When most of us think about environmental hazards, our minds are drawn to the weather (floods, storms, etc). But often, that weather is part of what causes a less-thought-of danger: falling trees.
Trees do way much more good than bad, but if not looked after, they can also cause serious damage when branches or whole tree falls on homes, power lines, cars, or people.
Fortunately, there are warning signs you can look for that show danger may be imminent. Start by inspecting each tree on your property in a very systematic way. Here are some things to look for:
Start at the top. Trees that have been topped (the top is cut off) present dangers in several ways. First, topped trees are more susceptible to diseases that can weaken them. They are also prone to being top heavy because of excessive crown regrowth and weakly attached upper branches.
A dead tree or branches. One of the more common situations to arise is dead trees or branches. They are generally the most immediate danger and should be removed immediately. Pay particular attention after nasty weather, when branches may be broken and ready to fall at any time. (See why tree removal is not a good DIY project.)
Insects and disease. These can also lead to serious tree hazards. While an arborist is better suited for identifying the specific insect or disease that is causing a problem, an attentive amateur can at least notice there is a problem.
While some diseases cause internal rot that is invisible to the naked eye, often evidence will be displayed through the presence of mushrooms, which may be a sign of decay-causing fungi. Other times, the problem can be clearly seen via rotted wood or even a cavity in the tree. While not every hole is a big risk, you don’t have to be a certified arborist to suspect that this could compromise the tree’s structural integrity.
Look for growth patterns. Even just how a tree is growing naturally can spell trouble. For instance, codominant trunks or branches (trunks that are parallel to one another or branches formed at an acute angle) can become a problem. Codominant branches can form what’s called “included bark” which forms between the two branches. This weakens the area where they come together.
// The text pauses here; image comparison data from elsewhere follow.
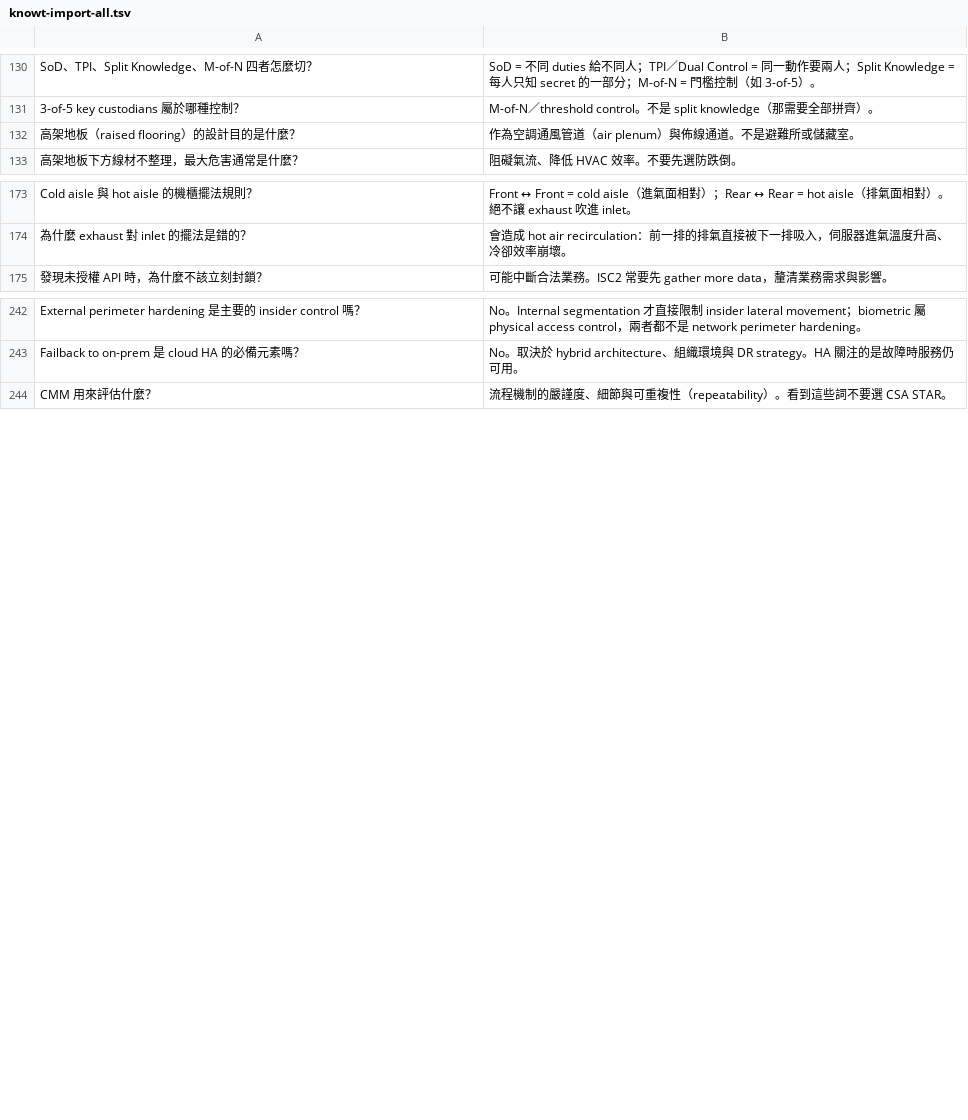
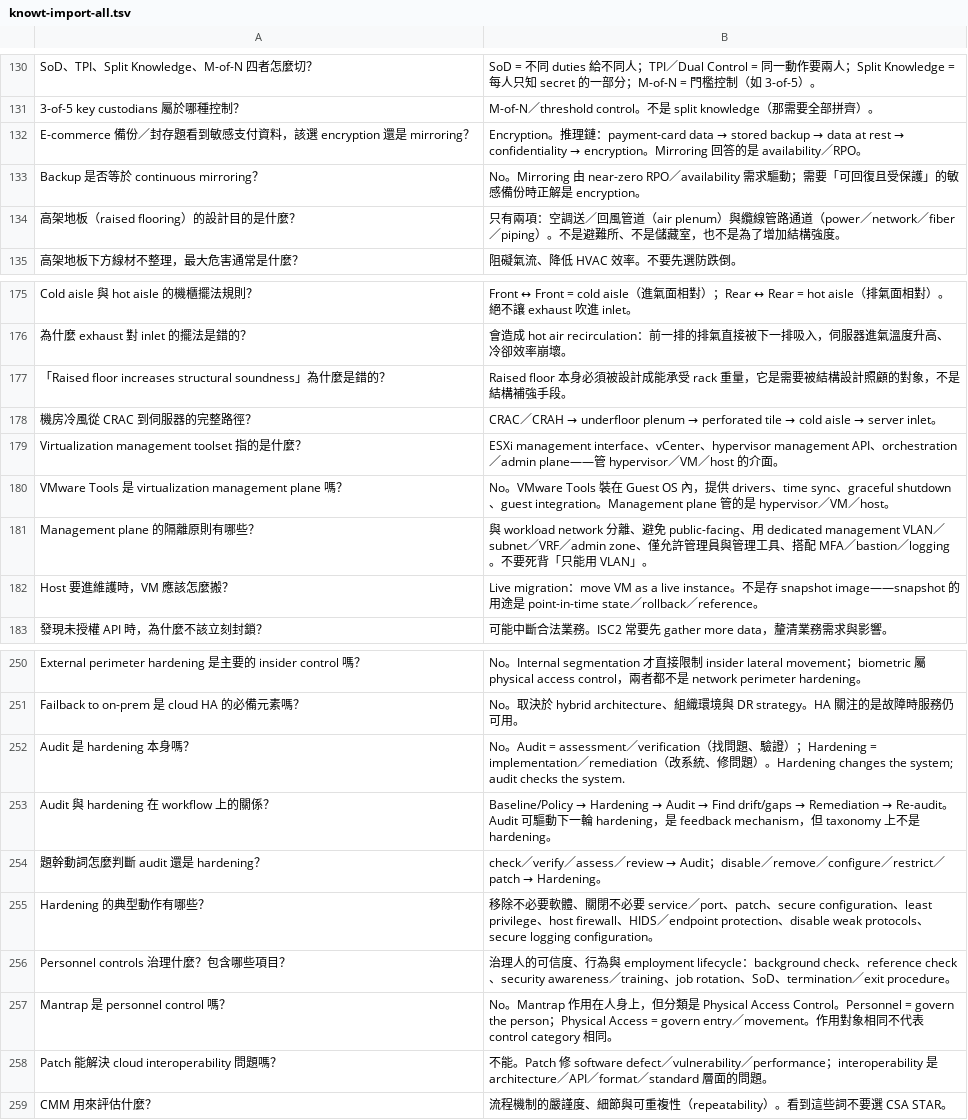
Before and after one commit to dennislee928/academy-central, a TSV file: CCSP/simulate-test/flash card/knowt-import-all.tsv, drawn as a sheet; only a part is shown, gaps mark what is left out.

```diff
--- a/CCSP/simulate-test/flash card/knowt-import-all.tsv
+++ b/CCSP/simulate-test/flash card/knowt-import-all.tsv
@@ -131,3 +131,5 @@ SoD、TPI、Split Knowledge、M-of-N 四者怎麼切？	SoD = 不同 duties 給
 3-of-5 key custodians 屬於哪種控制？	M-of-N／threshold control。不是 split knowledge（那需要全部拼齊）。
-高架地板（raised flooring）的設計目的是什麼？	作為空調通風管道（air plenum）與佈線通道。不是避難所或儲藏室。
+E-commerce 備份／封存題看到敏感支付資料，該選 encryption 還是 mirroring？	Encryption。推理鏈：payment-card data → stored backup → data at rest → confidentiality → encryption。Mirroring 回答的是 availability／RPO。
+Backup 是否等於 continuous mirroring？	No。Mirroring 由 near-zero RPO／availability 需求驅動；需要「可回復且受保護」的敏感備份時正解是 encryption。
+高架地板（raised flooring）的設計目的是什麼？	只有兩項：空調送／回風管道（air plenum）與纜線管路通道（power／network／fiber／piping）。不是避難所、不是儲藏室，也不是為了增加結構強度。
 高架地板下方線材不整理，最大危害通常是什麼？	阻礙氣流、降低 HVAC 效率。不要先選防跌倒。
@@ -174,2 +176,8 @@ Cold aisle 與 hot aisle 的機櫃擺法規則？	Front ↔ Front = cold aisle
 為什麼 exhaust 對 inlet 的擺法是錯的？	會造成 hot air recirculation：前一排的排氣直接被下一排吸入，伺服器進氣溫度升高、冷卻效率崩壞。
+「Raised floor increases structural soundness」為什麼是錯的？	Raised floor 本身必須被設計成能承受 rack 重量，它是需要被結構設計照顧的對象，不是結構補強手段。
+機房冷風從 CRAC 到伺服器的完整路徑？	CRAC／CRAH → underfloor plenum → perforated tile → cold aisle → server inlet。
+Virtualization management toolset 指的是什麼？	ESXi management interface、vCenter、hypervisor management API、orchestration／admin plane——管 hypervisor／VM／host 的介面。
+VMware Tools 是 virtualization management plane 嗎？	No。VMware Tools 裝在 Guest OS 內，提供 drivers、time sync、graceful shutdown、guest integration。Management plane 管的是 hypervisor／VM／host。
+Management plane 的隔離原則有哪些？	與 workload network 分離、避免 public-facing、用 dedicated management VLAN／subnet／VRF／admin zone、僅允許管理員與管理工具、搭配 MFA／bastion／logging。不要死背「只能用 VLAN」。
+Host 要進維護時，VM 應該怎麼搬？	Live migration：move VM as a live instance。不是存 snapshot image——snapshot 的用途是 point-in-time state／rollback／reference。
 發現未授權 API 時，為什麼不該立刻封鎖？	可能中斷合法業務。ISC2 常要先 gather more data，釐清業務需求與影響。
@@ -243,2 +251,9 @@ External perimeter hardening 是主要的 insider control 嗎？	No。Internal s
 Failback to on-prem 是 cloud HA 的必備元素嗎？	No。取決於 hybrid architecture、組織環境與 DR strategy。HA 關注的是故障時服務仍可用。
+Audit 是 hardening 本身嗎？	No。Audit = assessment／verification（找問題、驗證）；Hardening = implementation／remediation（改系統、修問題）。Hardening changes the system; audit checks the system.
+Audit 與 hardening 在 workflow 上的關係？	Baseline/Policy → Hardening → Audit → Find drift/gaps → Remediation → Re-audit。Audit 可驅動下一輪 hardening，是 feedback mechanism，但 taxonomy 上不是 hardening。
+題幹動詞怎麼判斷 audit 還是 hardening？	check／verify／assess／review → Audit；disable／remove／configure／restrict／patch → Hardening。
+Hardening 的典型動作有哪些？	移除不必要軟體、關閉不必要 service／port、patch、secure configuration、least privilege、host firewall、HIDS／endpoint protection、disable weak protocols、secure logging configuration。
+Personnel controls 治理什麼？包含哪些項目？	治理人的可信度、行為與 employment lifecycle：background check、reference check、security awareness／training、job rotation、SoD、termination／exit procedure。
+Mantrap 是 personnel control 嗎？	No。Mantrap 作用在人身上，但分類是 Physical Access Control。Personnel = govern the person；Physical Access = govern entry／movement。作用對象相同不代表 control category 相同。
+Patch 能解決 cloud interoperability 問題嗎？	不能。Patch 修 software defect／vulnerability／performance；interoperability 是 architecture／API／format／standard 層面的問題。
 CMM 用來評估什麼？	流程機制的嚴謹度、細節與可重複性（repeatability）。看到這些詞不要選 CSA STAR。
```
Also changed, not shown: CCSP/simulate-test/flash card/knowt-d2-data-security.tsv, CCSP/simulate-test/flash card/knowt-d3-infrastructure.tsv, 2 other files.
While this doesn’t include every sign you can look for that you have a tree hazard, if you can begin to recognize many of the warning signs and know when you need to take action, you can reduce the risks to you, your family, and to anyone else who may come within reach of the trees on your property.